§ **What you should do**: Recreate the listing that follows line for line, without pictures.

§ **Data to process**:
┏━━
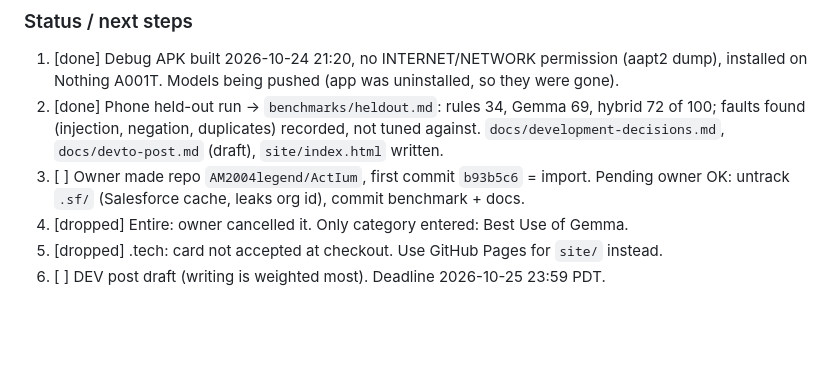
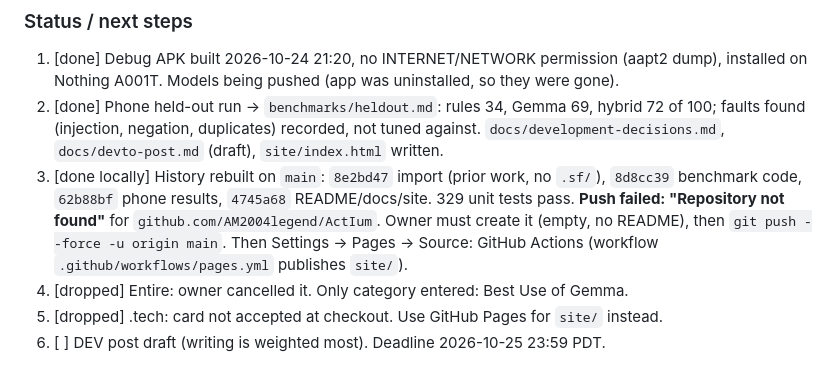
Before and after one commit to AM2004legend/ActIum, a Markdown page: AGENTS.md, the part around the change. GitHub-like rendering; blank space fills up the shorter version.

```diff
--- a/AGENTS.md
+++ b/AGENTS.md
@@ -476,8 +476,12 @@ as prior work, then real commits for the new work. Ask the owner before every co
 2. [done] Phone held-out run → `benchmarks/heldout.md`: rules 34, Gemma 69, hybrid 72 of
    100; faults found (injection, negation, duplicates) recorded, not tuned against.
    `docs/development-decisions.md`, `docs/devto-post.md` (draft), `site/index.html` written.
-3. [ ] Owner made repo `AM2004legend/ActIum`, first commit `b93b5c6` = import. Pending
-   owner OK: untrack `.sf/` (Salesforce cache, leaks org id), commit benchmark + docs.
+3. [done locally] History rebuilt on `main`: `8e2bd47` import (prior work, no `.sf/`),
+   `8d8cc39` benchmark code, `62b88bf` phone results, `4745a68` README/docs/site. 329 unit
+   tests pass. **Push failed: "Repository not found"** for
+   `github.com/AM2004legend/ActIum`. Owner must create it (empty, no README), then
+   `git push --force -u origin main`. Then Settings → Pages → Source: GitHub Actions
+   (workflow `.github/workflows/pages.yml` publishes `site/`).
 4. [dropped] Entire: owner cancelled it. Only category entered: Best Use of Gemma.
 5. [dropped] .tech: card not accepted at checkout. Use GitHub Pages for `site/` instead.
 6. [ ] DEV post draft (writing is weighted most). Deadline 2026-10-25 23:59 PDT.
```
Also changed, not shown: README.md (+12 -0 lines), docs/devto-post.md (+1 -1 lines), docs/screenshots/1-you-said.jpg (added), docs/screenshots/2-cards.jpg (added), docs/screenshots/3-confirmed.jpg (added), docs/screenshots/4-calendar.jpg (added), 1 other file.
┗━━
§ **Solved problem**:
Before and after one commit to AM2004legend/ActIum, a Markdown page: AGENTS.md, the part around the change. GitHub-like rendering; blank space fills up the shorter version.

```diff
--- a/AGENTS.md
+++ b/AGENTS.md
@@ -476,8 +476,12 @@ as prior work, then real commits for the new work. Ask the owner before every co
 2. [done] Phone held-out run → `benchmarks/heldout.md`: rules 34, Gemma 69, hybrid 72 of
    100; faults found (injection, negation, duplicates) recorded, not tuned against.
    `docs/development-decisions.md`, `docs/devto-post.md` (draft), `site/index.html` written.
-3. [ ] Owner made repo `AM2004legend/ActIum`, first commit `b93b5c6` = import. Pending
-   owner OK: untrack `.sf/` (Salesforce cache, leaks org id), commit benchmark + docs.
+3. [done locally] History rebuilt on `main`: `8e2bd47` import (prior work, no `.sf/`),
+   `8d8cc39` benchmark code, `62b88bf` phone results, `4745a68` README/docs/site. 329 unit
+   tests pass. **Push failed: "Repository not found"** for
+   `github.com/AM2004legend/ActIum`. Owner must create it (empty, no README), then
+   `git push --force -u origin main`. Then Settings → Pages → Source: GitHub Actions
+   (workflow `.github/workflows/pages.yml` publishes `site/`).
 4. [dropped] Entire: owner cancelled it. Only category entered: Best Use of Gemma.
 5. [dropped] .tech: card not accepted at checkout. Use GitHub Pages for `site/` instead.
 6. [ ] DEV post draft (writing is weighted most). Deadline 2026-10-25 23:59 PDT.
```
Also changed, not shown: README.md (+12 -0 lines), docs/devto-post.md (+1 -1 lines), docs/screenshots/1-you-said.jpg (added), docs/screenshots/2-cards.jpg (added), docs/screenshots/3-confirmed.jpg (added), docs/screenshots/4-calendar.jpg (added), 1 other file.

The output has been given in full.